Image comparison data
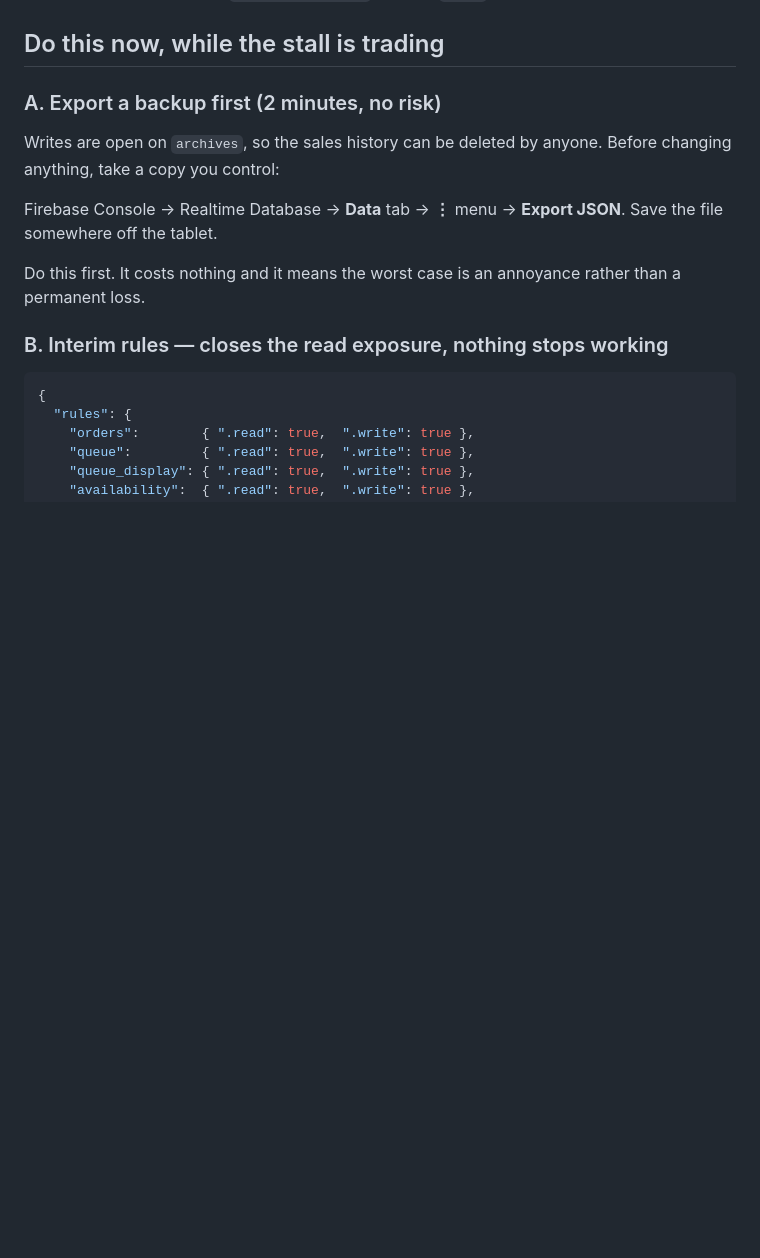
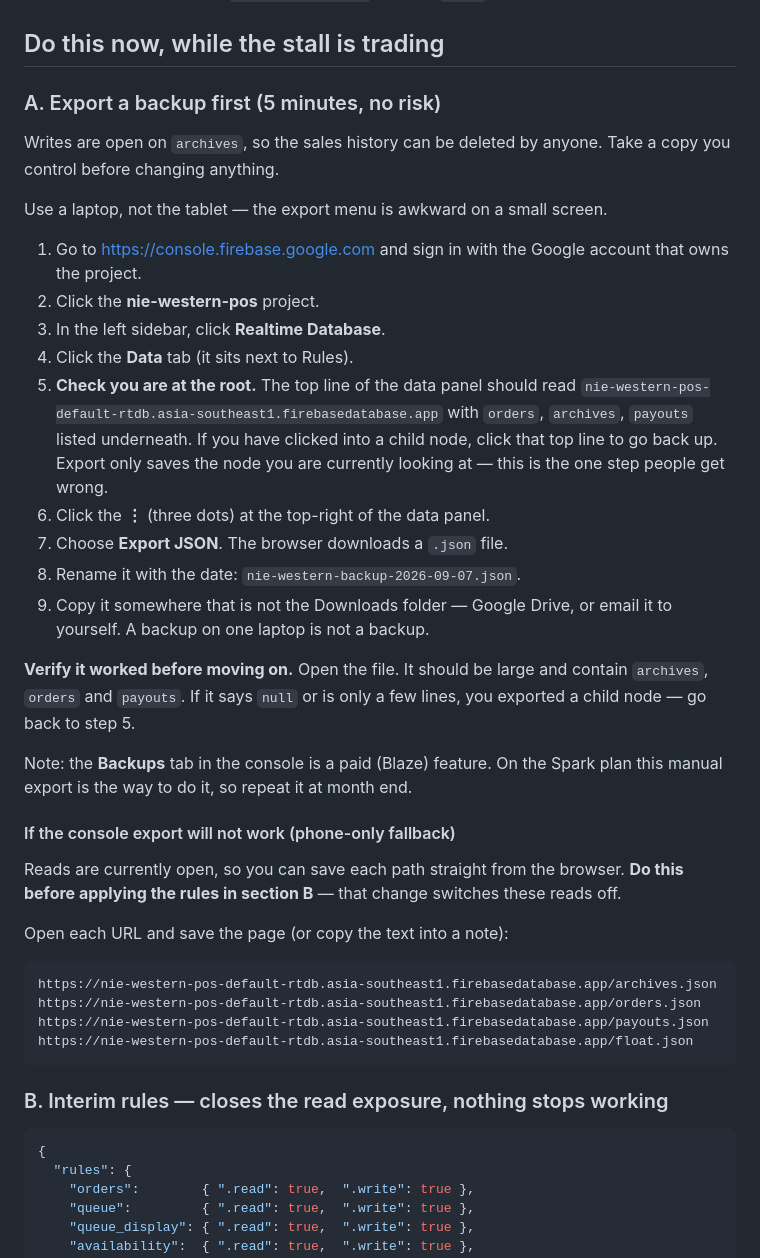
Before and after one commit to gregorytttan-lang/nie-western, a Markdown page: SECURITY.md, the part around the change. Rendered like a GitHub page; blank space fills up the shorter version.

Commit message:
Expand the backup step into a runbook
Spells out the console export click by click, including the root-node check
that is the usual cause of an export containing only one branch, and a
verification step. Adds a browser-only fallback for the phone, noting it must
run before the interim rules switch those reads off, and records that the
Backups tab needs the Blaze plan so the manual export has to be repeated.

Co-Authored-By: Claude Opus 5 <noreply@anthropic.com>
Claude-Session: https://claude.ai/code/session_01QQt9SzpuV2kLSrZesgqexM

````diff
--- a/SECURITY.md
+++ b/SECURITY.md
@@ -72,16 +72,50 @@ counting is silently failing right now** — every write returns
 
 ## Do this now, while the stall is trading
 
-### A. Export a backup first (2 minutes, no risk)
+### A. Export a backup first (5 minutes, no risk)
 
 Writes are open on `archives`, so the sales history can be deleted by anyone.
-Before changing anything, take a copy you control:
+Take a copy you control before changing anything.
 
-Firebase Console → Realtime Database → **Data** tab → **⋮** menu →
-**Export JSON**. Save the file somewhere off the tablet.
+Use a laptop, not the tablet — the export menu is awkward on a small screen.
 
-Do this first. It costs nothing and it means the worst case is an annoyance
-rather than a permanent loss.
+1. Go to <https://console.firebase.google.com> and sign in with the Google
+   account that owns the project.
+2. Click the **nie-western-pos** project.
+3. In the left sidebar, click **Realtime Database**.
+4. Click the **Data** tab (it sits next to Rules).
+5. **Check you are at the root.** The top line of the data panel should read
+   `nie-western-pos-default-rtdb.asia-southeast1.firebasedatabase.app` with
+   `orders`, `archives`, `payouts` listed underneath. If you have clicked into a
+   child node, click that top line to go back up. Export only saves the node you
+   are currently looking at — this is the one step people get wrong.
+6. Click the **⋮** (three dots) at the top-right of the data panel.
+7. Choose **Export JSON**. The browser downloads a `.json` file.
+8. Rename it with the date: `nie-western-backup-2026-09-07.json`.
+9. Copy it somewhere that is not the Downloads folder — Google Drive, or email
+   it to yourself. A backup on one laptop is not a backup.
+
+**Verify it worked before moving on.** Open the file. It should be large and
+contain `archives`, `orders` and `payouts`. If it says `null` or is only a few
+lines, you exported a child node — go back to step 5.
+
+Note: the **Backups** tab in the console is a paid (Blaze) feature. On the Spark
+plan this manual export is the way to do it, so repeat it at month end.
+
+#### If the console export will not work (phone-only fallback)
+
+Reads are currently open, so you can save each path straight from the browser.
+**Do this before applying the rules in section B** — that change switches these
+reads off.
+
+Open each URL and save the page (or copy the text into a note):
+
+```
+https://nie-western-pos-default-rtdb.asia-southeast1.firebasedatabase.app/archives.json
+https://nie-western-pos-default-rtdb.asia-southeast1.firebasedatabase.app/orders.json
+https://nie-western-pos-default-rtdb.asia-southeast1.firebasedatabase.app/payouts.json
+https://nie-western-pos-default-rtdb.asia-southeast1.firebasedatabase.app/float.json
+```
 
 ### B. Interim rules — closes the read exposure, nothing stops working
 
````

[What this task involves] Start with the first line of the records above and end with the line containing "Co-Authored-By: Claude Opus". Output those lines exactly, pictures excluded.

[Response for this exercise]
Before and after one commit to gregorytttan-lang/nie-western, a Markdown page: SECURITY.md, the part around the change. Rendered like a GitHub page; blank space fills up the shorter version.

Commit message:
Expand the backup step into a runbook
Spells out the console export click by click, including the root-node check
that is the usual cause of an export containing only one branch, and a
verification step. Adds a browser-only fallback for the phone, noting it must
run before the interim rules switch those reads off, and records that the
Backups tab needs the Blaze plan so the manual export has to be repeated.

Co-Authored-By: Claude Opus 5 <noreply@anthropic.com>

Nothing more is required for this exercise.